According to Jeff Nthiwa, a life coach at Destiny Life Coaching Kenya, when you’re starting to feel uncomfortable at work, and experiencing symptoms such as headaches, etc., life is giving you signals that it’s time to move on. But not so fast: “That’s the time to do some soul-searching and ask yourself, ‘Who am I and what is my next step from here?’ Because there are people who change jobs and are still unhappy,” he says.

It’s important to weigh the good and the bad before you resign. Instead of focusing on the bad, look at the things you love in your career. As for the bad, try to find a solution first. Are you quitting because your boss is dysfunctional or because there’s someone at work sabotaging your projects? Have you tried to address it? Are you quitting because of limited resources? Have you tried to increase it? Are you bored or not advancing or feeling unappreciated or not feeling challenged anymore? Try to find a solution before giving up. But if you’ve tried all available measures and the situation is still the same, it’s time to move on. Here are the signs to look out for:

You Are Not Advancing in Your Career:

If you’re not learning and there are no prospects for development at your current workplace, then you might be harming your chances of getting another job by sticking it out. Find a job that will help you grow and develop new skills. Being stuck in a rut is also one of the major factors that lead to demotivation, and a demotivated employee cannot deliver his/her best.

Your Work Is Not Valued:

According to a survey by the Centre for Creative Leadership, people who feel supported are committed, satisfied, and want to stay; but people who don’t feel supported are not committed, dissatisfied and are likely to go. “Even when employees are happy with their pay and promotion prospects, they will not enjoy their work unless they feel appreciated,” reads the results of the survey. If that’s you, it’s time to go.

You’re in It for The Money:

If you’re doing the job just for the money, it’s very unlikely that you’ll give it your all. This will limit personal growth as you’ll not be willing to learn new skills. Eventually, you’ll be harming your prospects of getting another job.
You Hate Your Boss:
It’s very unlikely that if you hate your boss, you’ll want to offer your best. And if your boss doesn’t like you, chances are that they will not be interested in your growth or value your contribution to the company. Your boss is a monster and you’ve tried everything to change your working relationship, but your situation is still the same or getting worse, find a new job.

Your Work Environment Is Toxic:

If your job, people or culture have a negative effect on your life, it’s time to move on. “When the conflicts at work are unique or unusual, you’ll perform less and less and the next thing you know, you’re fired,” says Nthiwa. The stress that will result from a toxic environment can affect your physical and mental health. If that’s you, find a new job.

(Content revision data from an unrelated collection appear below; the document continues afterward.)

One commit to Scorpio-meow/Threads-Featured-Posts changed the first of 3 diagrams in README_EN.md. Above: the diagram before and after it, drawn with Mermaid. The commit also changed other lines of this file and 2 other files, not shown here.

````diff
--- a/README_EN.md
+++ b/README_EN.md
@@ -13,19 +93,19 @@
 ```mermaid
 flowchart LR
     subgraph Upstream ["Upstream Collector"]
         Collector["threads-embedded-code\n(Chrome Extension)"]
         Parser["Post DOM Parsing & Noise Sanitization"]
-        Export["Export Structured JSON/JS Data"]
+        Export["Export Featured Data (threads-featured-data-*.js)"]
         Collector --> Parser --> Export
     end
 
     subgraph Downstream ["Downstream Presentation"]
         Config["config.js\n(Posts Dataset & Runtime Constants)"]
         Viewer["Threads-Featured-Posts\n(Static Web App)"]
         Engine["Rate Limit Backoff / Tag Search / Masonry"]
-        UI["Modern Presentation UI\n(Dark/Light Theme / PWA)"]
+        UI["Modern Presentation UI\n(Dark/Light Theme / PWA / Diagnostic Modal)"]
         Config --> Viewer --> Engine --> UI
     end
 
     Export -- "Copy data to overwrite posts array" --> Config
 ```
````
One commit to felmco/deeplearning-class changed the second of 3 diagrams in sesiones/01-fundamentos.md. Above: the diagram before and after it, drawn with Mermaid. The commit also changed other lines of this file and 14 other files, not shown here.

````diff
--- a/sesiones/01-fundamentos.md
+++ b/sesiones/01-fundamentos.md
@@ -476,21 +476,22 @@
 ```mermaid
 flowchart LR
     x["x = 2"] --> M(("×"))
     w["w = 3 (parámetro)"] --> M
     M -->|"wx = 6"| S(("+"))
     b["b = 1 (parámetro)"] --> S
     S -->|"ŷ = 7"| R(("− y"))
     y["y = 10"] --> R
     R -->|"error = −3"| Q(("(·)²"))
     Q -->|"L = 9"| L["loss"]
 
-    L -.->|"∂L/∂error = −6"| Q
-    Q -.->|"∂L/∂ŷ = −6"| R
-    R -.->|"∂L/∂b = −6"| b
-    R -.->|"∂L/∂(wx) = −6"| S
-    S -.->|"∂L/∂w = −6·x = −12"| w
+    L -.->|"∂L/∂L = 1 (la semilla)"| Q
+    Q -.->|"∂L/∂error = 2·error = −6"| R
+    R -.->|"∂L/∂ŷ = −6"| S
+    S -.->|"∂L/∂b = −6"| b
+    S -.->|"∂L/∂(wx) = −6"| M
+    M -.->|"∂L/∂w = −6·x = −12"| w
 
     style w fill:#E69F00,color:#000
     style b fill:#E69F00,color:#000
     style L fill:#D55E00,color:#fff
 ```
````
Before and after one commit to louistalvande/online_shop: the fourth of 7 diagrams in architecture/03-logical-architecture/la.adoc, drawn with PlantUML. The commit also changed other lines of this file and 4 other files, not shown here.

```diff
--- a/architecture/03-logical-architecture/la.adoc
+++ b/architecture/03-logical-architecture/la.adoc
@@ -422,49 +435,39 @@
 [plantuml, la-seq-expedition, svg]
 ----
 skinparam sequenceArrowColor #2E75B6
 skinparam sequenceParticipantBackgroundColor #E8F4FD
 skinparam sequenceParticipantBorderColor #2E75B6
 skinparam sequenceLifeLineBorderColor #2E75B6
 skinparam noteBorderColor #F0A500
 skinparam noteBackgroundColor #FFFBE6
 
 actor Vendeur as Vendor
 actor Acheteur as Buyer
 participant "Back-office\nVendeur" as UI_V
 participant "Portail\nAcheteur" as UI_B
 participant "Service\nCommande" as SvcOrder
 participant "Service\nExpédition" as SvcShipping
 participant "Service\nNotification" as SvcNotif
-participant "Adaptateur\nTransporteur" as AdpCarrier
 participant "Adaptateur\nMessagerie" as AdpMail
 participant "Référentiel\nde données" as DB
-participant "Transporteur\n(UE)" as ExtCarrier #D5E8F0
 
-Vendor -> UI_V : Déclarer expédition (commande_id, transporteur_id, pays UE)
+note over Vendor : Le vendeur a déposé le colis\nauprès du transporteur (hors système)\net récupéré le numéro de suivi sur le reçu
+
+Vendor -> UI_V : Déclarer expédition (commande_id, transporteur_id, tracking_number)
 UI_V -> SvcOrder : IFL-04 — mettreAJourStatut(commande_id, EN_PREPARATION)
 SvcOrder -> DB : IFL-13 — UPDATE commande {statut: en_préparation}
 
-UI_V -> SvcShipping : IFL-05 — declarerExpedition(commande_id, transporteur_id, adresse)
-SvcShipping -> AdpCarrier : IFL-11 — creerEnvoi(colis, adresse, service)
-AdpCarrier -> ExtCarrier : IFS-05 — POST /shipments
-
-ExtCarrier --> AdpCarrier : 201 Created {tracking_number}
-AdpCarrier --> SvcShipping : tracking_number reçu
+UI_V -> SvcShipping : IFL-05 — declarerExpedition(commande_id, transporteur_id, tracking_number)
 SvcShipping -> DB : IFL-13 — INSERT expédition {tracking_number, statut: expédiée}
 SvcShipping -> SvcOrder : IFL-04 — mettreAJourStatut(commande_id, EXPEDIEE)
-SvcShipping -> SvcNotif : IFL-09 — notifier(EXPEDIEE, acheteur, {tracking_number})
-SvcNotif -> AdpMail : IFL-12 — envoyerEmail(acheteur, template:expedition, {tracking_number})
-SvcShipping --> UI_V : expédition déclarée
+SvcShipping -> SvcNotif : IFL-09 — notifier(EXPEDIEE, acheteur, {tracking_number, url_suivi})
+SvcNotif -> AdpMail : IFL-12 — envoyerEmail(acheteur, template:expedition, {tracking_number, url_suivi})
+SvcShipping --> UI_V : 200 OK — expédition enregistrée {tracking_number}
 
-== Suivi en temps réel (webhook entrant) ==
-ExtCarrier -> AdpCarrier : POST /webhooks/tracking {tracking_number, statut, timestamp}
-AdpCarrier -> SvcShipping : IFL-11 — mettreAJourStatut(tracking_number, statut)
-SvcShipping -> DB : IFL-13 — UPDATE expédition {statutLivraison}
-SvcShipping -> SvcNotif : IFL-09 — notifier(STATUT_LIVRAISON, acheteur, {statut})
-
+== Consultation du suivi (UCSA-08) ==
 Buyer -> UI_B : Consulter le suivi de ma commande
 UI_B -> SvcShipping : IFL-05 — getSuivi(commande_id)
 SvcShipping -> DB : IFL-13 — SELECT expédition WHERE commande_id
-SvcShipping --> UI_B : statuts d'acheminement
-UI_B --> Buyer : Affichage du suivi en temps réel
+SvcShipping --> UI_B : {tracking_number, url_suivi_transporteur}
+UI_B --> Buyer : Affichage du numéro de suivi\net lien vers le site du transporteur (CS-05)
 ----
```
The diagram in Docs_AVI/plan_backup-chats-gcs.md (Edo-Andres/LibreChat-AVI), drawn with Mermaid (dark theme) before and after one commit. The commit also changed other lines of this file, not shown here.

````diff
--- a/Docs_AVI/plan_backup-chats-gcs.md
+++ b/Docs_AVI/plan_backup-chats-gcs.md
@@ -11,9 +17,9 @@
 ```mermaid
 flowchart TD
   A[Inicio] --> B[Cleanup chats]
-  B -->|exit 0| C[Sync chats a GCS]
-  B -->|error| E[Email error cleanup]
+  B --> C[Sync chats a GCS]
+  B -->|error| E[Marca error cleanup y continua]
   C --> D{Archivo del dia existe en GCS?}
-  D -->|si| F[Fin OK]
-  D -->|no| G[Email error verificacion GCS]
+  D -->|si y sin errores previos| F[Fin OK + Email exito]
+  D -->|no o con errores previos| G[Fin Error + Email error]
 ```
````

Other Reasons to Leave:

  1. When It’s Hard to Strike A Work Life Balance: You need a life. If your job is getting in the way, find a new one.
  2. Economic Factors: For example, if you’re underpaid. Your firm is tanking: You don’t have to go down with the ship.
  3. Relocation: When you’re moving to a new town.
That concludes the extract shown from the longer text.